How far does that official-responsibility perimeter extend? Does it cover ginning up a riot in the hope of intimidating Congress into overturning an election? Maybe: It’s complicated. After all, the presidency is vast; it contains multitudes. Our president is responsible for so much, really—who’s to say what his job isn’t? Roberts:

the President oversees—and thus will frequently speak publicly about—a vast array of activities that touch on nearly every aspect of American life. . . . He is even expected to comment on those matters of public concern that may not directly implicate the activities of the Federal Government—for instance, to comfort the Nation in the wake of an emergency or tragedy. For these reasons, most of a President’s public communications are likely to fall comfortably within the outer perimeter of his official responsibilities. There may, however, be contexts in which the President, notwithstanding the prominence of his position, speaks in an unofficial capacity—perhaps as a candidate for office or party leader. To the extent that may be the case, objective analysis of “content, form, and context” will necessarily inform the inquiry. But “there is not always a clear line between [the President’s] personal and official affairs.” [emphasis added].

“The analysis therefore must be fact specific,” Roberts concludes, “and may prove to be challenging.” I’ll say! (With apologies to Justice Antonin Scalia, I’m calling this the “Sweet Mystery of Office” passage.)

The unspoken premise in the majority opinion is that where there’s a policy need, there’s a constitutional privilege. Don’t sweat the details: if a particular immunity “is required to safeguard the independence and effective functioning of the Executive Branch,” then, as the old Prego ad had it, “It’s in there!”

But as Prakash notes in his excellent (if misleadingly titled) 2015 book, Imperial from the Beginning: The Constitution of the Original Executive, “the chief executive does not have the right to any and all means that might seem to him required for carrying his powers into execution.” The president needs a lot of things to do his job: money, officers and departments that report to him, an army to be commander in chief—but constitutionally speaking, he’s only entitled to his salary. “Indeed, if all necessary powers were vested with the President as a matter of right, the President would be able to expend funds, raise armies and create offices at will.”

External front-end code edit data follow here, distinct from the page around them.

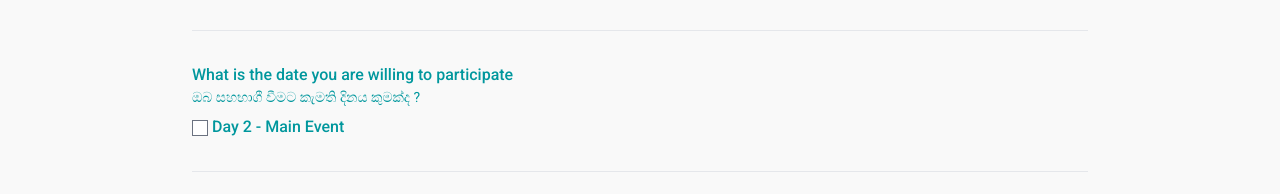
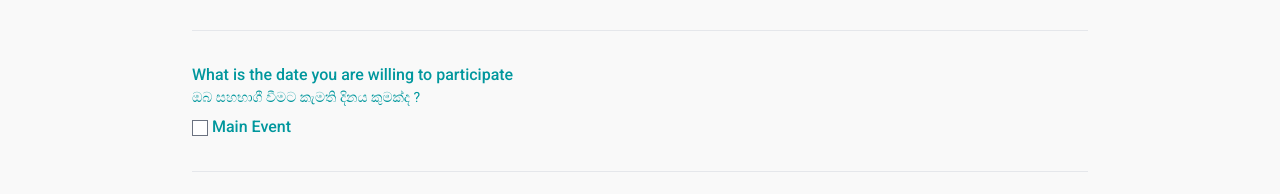
Before and after one commit to senath112/ArduinoDay24, a React (Vite) app: page /register in a window 1280 px wide. Shown: the part 1143-1337 px from the top of the page. Built offline with nearby package versions, Linux system fonts and the light colour scheme.

Commit message:
Update Register.tsx

```diff
--- a/src/pages/Register.tsx
+++ b/src/pages/Register.tsx
@@ -310,7 +310,7 @@ function Register({ }: Props) {
                         checked={day2}
                         onChange={(e) => setDay2(e.target.checked)}
                       />{" "}
-                      <span className="text-30 font-medium text-md">Day 2 - Main Event</span>
+                      <span className="text-30 font-medium text-md">Main Event</span>
                     </div>
                   </div>
                 </div>
```
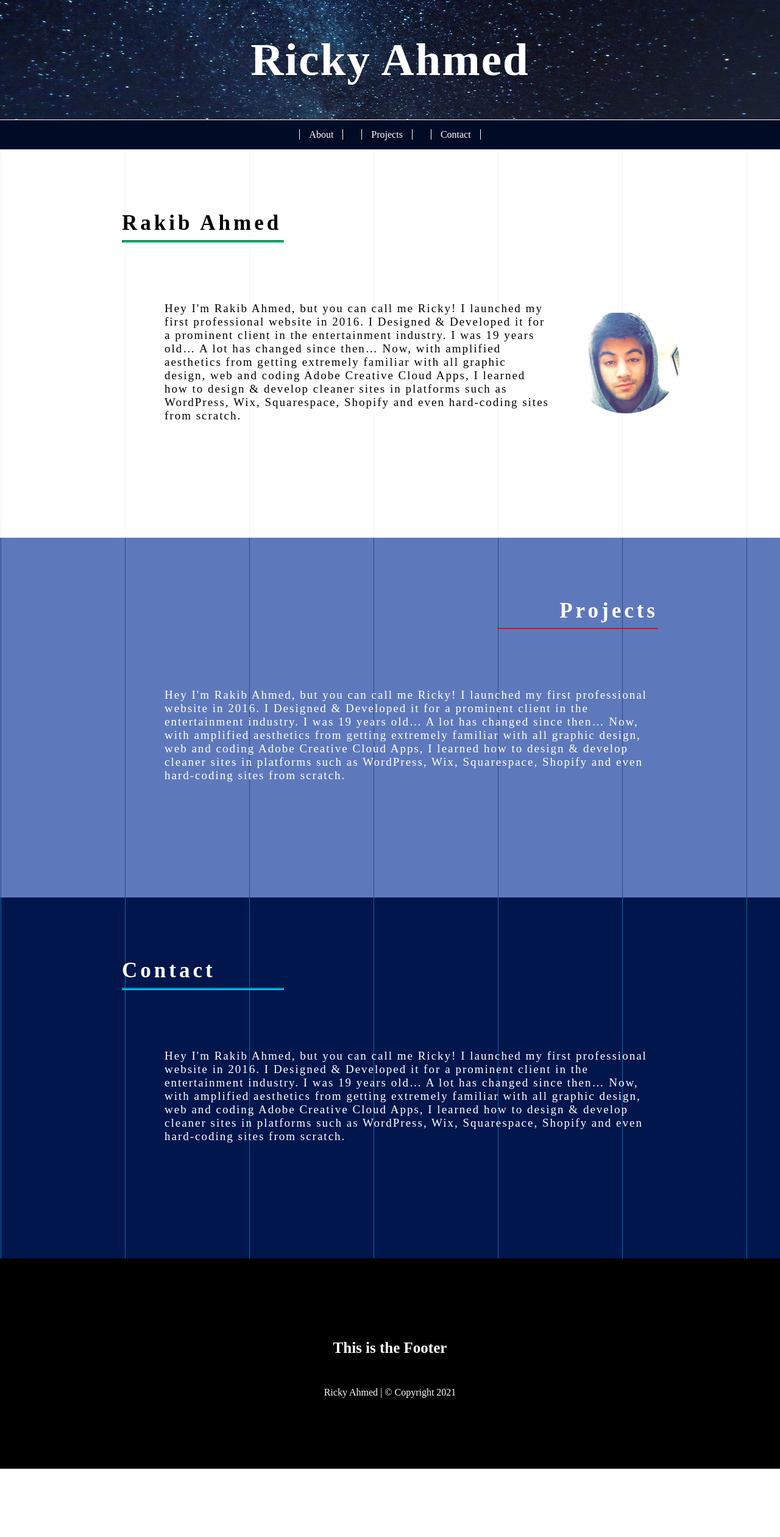
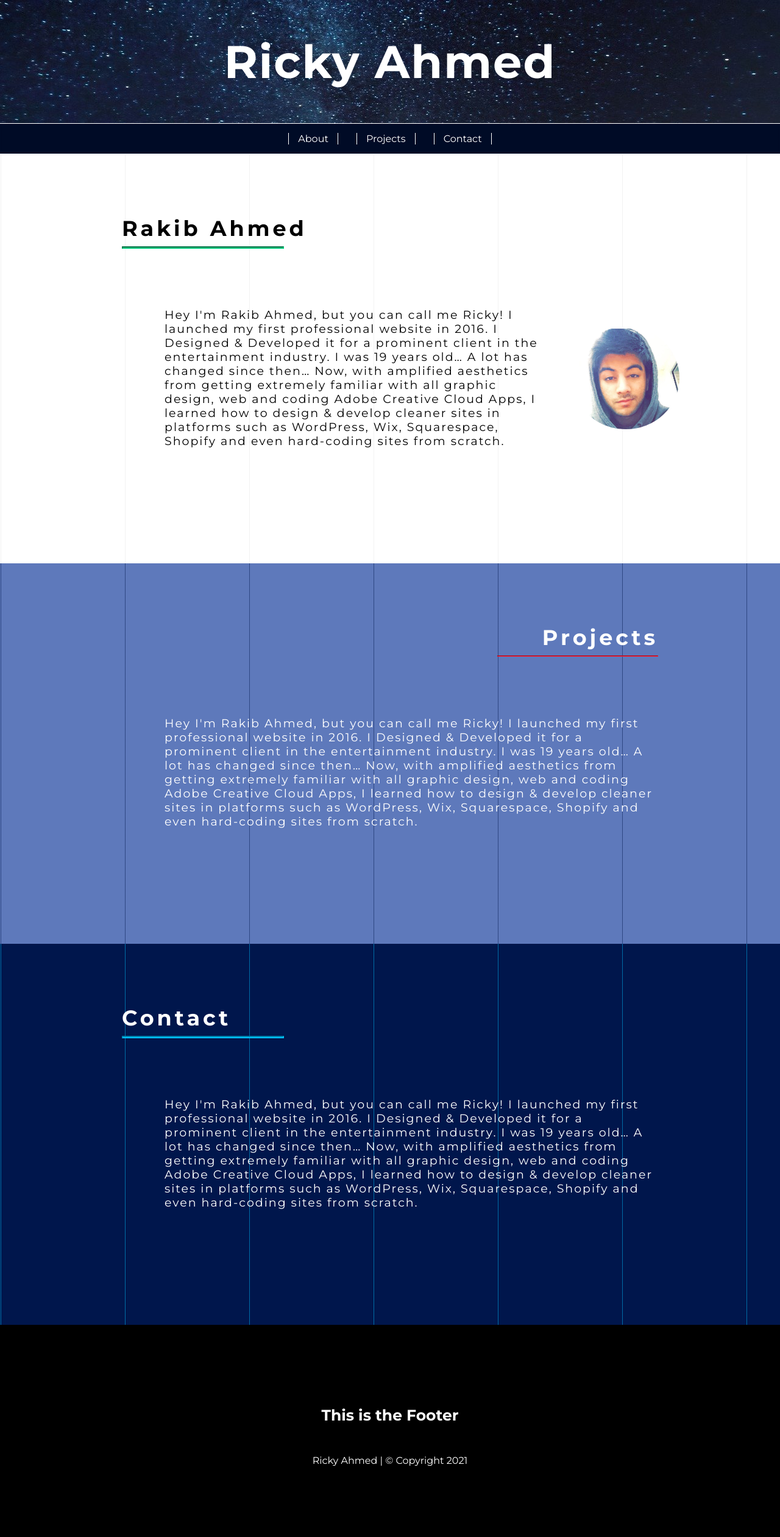
Before and after one commit to strawhat19/Portfolio, a PHP site: page / in a window 1280 px wide. Shown: the whole page at 61% size. Before the commit the page ends 2409 px from the top, so only its background shows below. Run offline with PHP 8.4, Linux system fonts and the light colour scheme; some libraries are stand-ins or nearby versions.

Commit message:
Final Changes - 6/29/2021

```diff
--- a/assets/style.css
+++ b/assets/style.css
@@ -1,3 +1,5 @@
+@import url('https://fonts.googleapis.com/css2?family=Montserrat:ital,wght@0,100;0,200;0,300;0,400;0,500;0,600;0,700;0,800;0,900;1,100;1,200;1,300;1,400;1,500;1,600;1,700;1,800;1,900&display=swap');
+
 /* Main Style Controller */
 
 :root {
--- a/index.html
+++ b/index.html
@@ -8,6 +8,7 @@
     <link rel="icon" href="https://piratechs.com/wp-content/uploads/2019/05/Icon.svg" type="image/x-icon">
     <title>Ricky Ahmed | Official Portfolio</title>
     <!-- Welcome to my Portfolio Website! -->
+
 </head>
 <body>
 
```
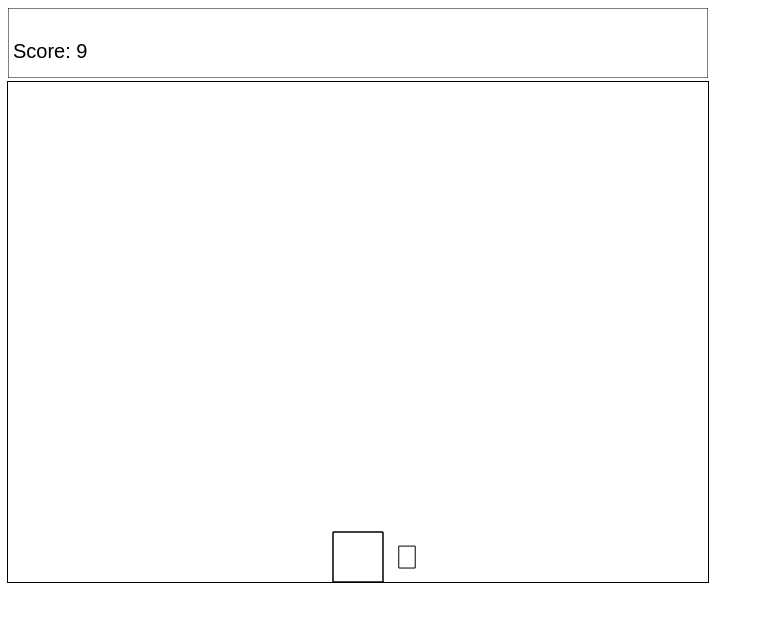
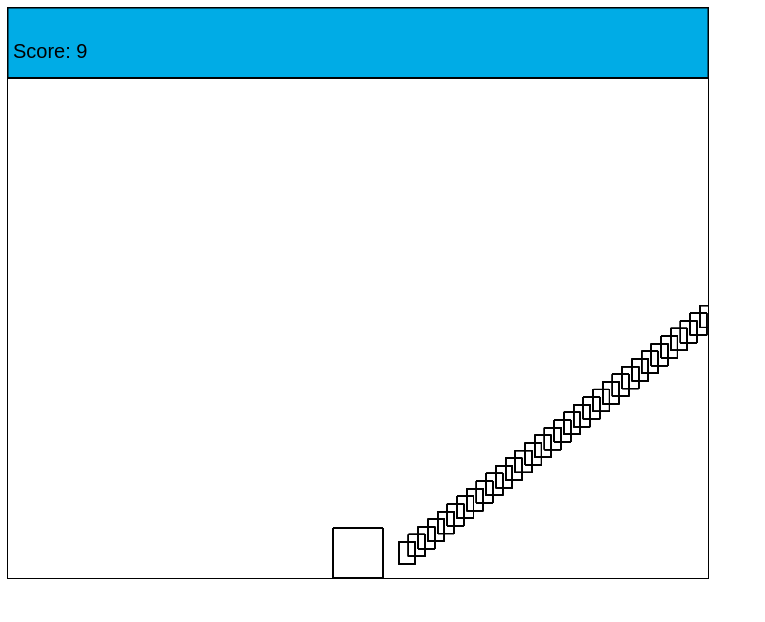
Before and after one commit to justin-ly/csus-hackathon-12-3, a plain HTML site: page index.html in a window 1280 px wide. Shown: the whole page, without its empty margins (0-765 px from the left). Drawn offline with Linux system fonts and the light colour scheme.

Commit message:
5th commit, enemy can move, blue scoreboard

```diff
--- a/index.html
+++ b/index.html
@@ -1,12 +1,17 @@
 <!doctype html>
 <html>
 <meta charset="utf-8">
-<title>Canvas</title>
+<title>RUN</title>
 <style>
 
 
 #canvas{
 	outline: 1px solid #000;
+}
+
+#score{
+	outline: 1px solid #000;
+	background: #00ace6;
 }
 
 <p id="time"> </style>
@@ -15,10 +20,9 @@
 </head>
 <body>
 
-<span id="date_time"></span>
+<canvas style="display:block" id="score" height="70" width="700"></canvas>
+<canvas id="canvas" height="500" width="700"></canvas>
 
-<canvas id="healthBar" height="70" width="700"></canvas>
-<canvas id="canvas" height="500" width="700"></canvas>
 
 <script src ='main.js'></script>
 <script type="text/javascript">window.onload = myFunction();</script>
--- a/main.js
+++ b/main.js
@@ -1,5 +1,7 @@
 var canvas = document.querySelector('#canvas');
-var canvas2 = document.getElementById('healthBar');
+var canvas2 = document.querySelector('#score');
+
+
 var context = canvas.getContext('2d');
 var context2 = canvas2.getContext('2d');
 
@@ -18,12 +20,14 @@ var gameOver = 0; //-1 if game is over.
 
 
 /* Scoreboard */
-context2.rect(0, 0, 700, 70); //Draw the top canvas (score)
-context2.stroke();
+//context2.rect(0, 0, 700, 70); //Draw the top canvas (score)
+//context2.stroke();
 
-/*Main game screen */
-context.rect(xPos, yPos, 50, 50); //Draw the second canvas (main game)
+/*Player Square*/
+context.rect(xPos, yPos, 50, 50);
 context.stroke();
+
+
 
 /* Randomly generate enemy */
 var enemy = function(id, x, y, width, height){
@@ -32,6 +36,14 @@ var enemy = function(id, x, y, width, height){
 		this.y = y;
 		this.width = width;
 		this.height = height;
+		this.xDir = Math.random() * 10;
+	    this.yDir = Math.random() * 10;
+	    if(Math.random() <= .5) {
+			this.xDir = -this.xDir;
+		}
+	  if(Math.random() <=.5) {
+			this.yDir = -this.yDir;
+	  }
 	}
 
 	//enemyList[id] = enemy2;
@@ -46,14 +58,20 @@ var enemy = function(id, x, y, width, height){
 }
 var enemy = generateRandomEnemy();
 
-	console.log(enemy);
 context.rect(enemy.x, enemy.y, enemy.width, enemy.height);
 context.stroke();
 
 
 
+setInterval(function() {
+	enemy.x += enemy.xDir;
+	enemy.y += enemy.yDir;
+	context.rect(enemy.x, enemy.y, enemy.width, enemy.height);
+	context.stroke();
+},100)
 
 
+//Moves player
 function move(e){
 
 	//alert(e.keyCode);
@@ -88,6 +106,7 @@ function alertFunc() {
     score++;
 }
 
+//Scoreboard
 setInterval(function(){
 	if (gameOver == 0)
 	{
```
Lines whose indentation alone changed are shown as unchanged.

In “Prosecuting and Punishing Our Presidents,” Prakash allows that there may be legitimate policy reasons to provide the president some measure of immunity from criminal process, at least while he’s in office. But it’s hardly the Court’s job to conjure them from whole cloth.

Legislating from the bench isn’t the only option, however; as Prakash notes, there’s also legislating, the legitimate, old-fashioned way. “Nothing precludes Congress from creating immunities the Constitution itself never established.” It could, via the Necessary and Proper Clause, grant the president everything the Roberts Court thinks he needs, or—moving with all due caution—enact “more targeted immunities”:

It could permit some prosecutions, say for non-jailable offenses, but bar prosecutions that might yield jail time. . . . Statutory solutions are superior. As compared to a constitutionally grounded immunity, statutes are easier to enact and repeal. If it subsequently appears that the genuine problem is not persecution of our presidents but their perceived criminality while in office, Congress can inter its statutory shields. Alternatively, if a minor tweak is needed here or there, Congress can readily fine-tune its law, broadening it in one area and contracting it in another.

In the days before the Court published its opinion, Trump:

escalated his vows to prosecute his political opponents, circulating posts on his social media website invoking “televised military tribunals” and calling for the jailing of President Biden, Vice President Kamala Harris, Senators Mitch McConnell and Chuck Schumer and former Vice President Mike Pence, among other high-profile politicians.”

How much did the possibility of criminal prosecution for official and quasi-official acts restrain Trump from making good on such threats last time around? Thanks to Roberts—whom no one can accuse of being “unduly cautious in the discharge of his official duties”—we may get to find out.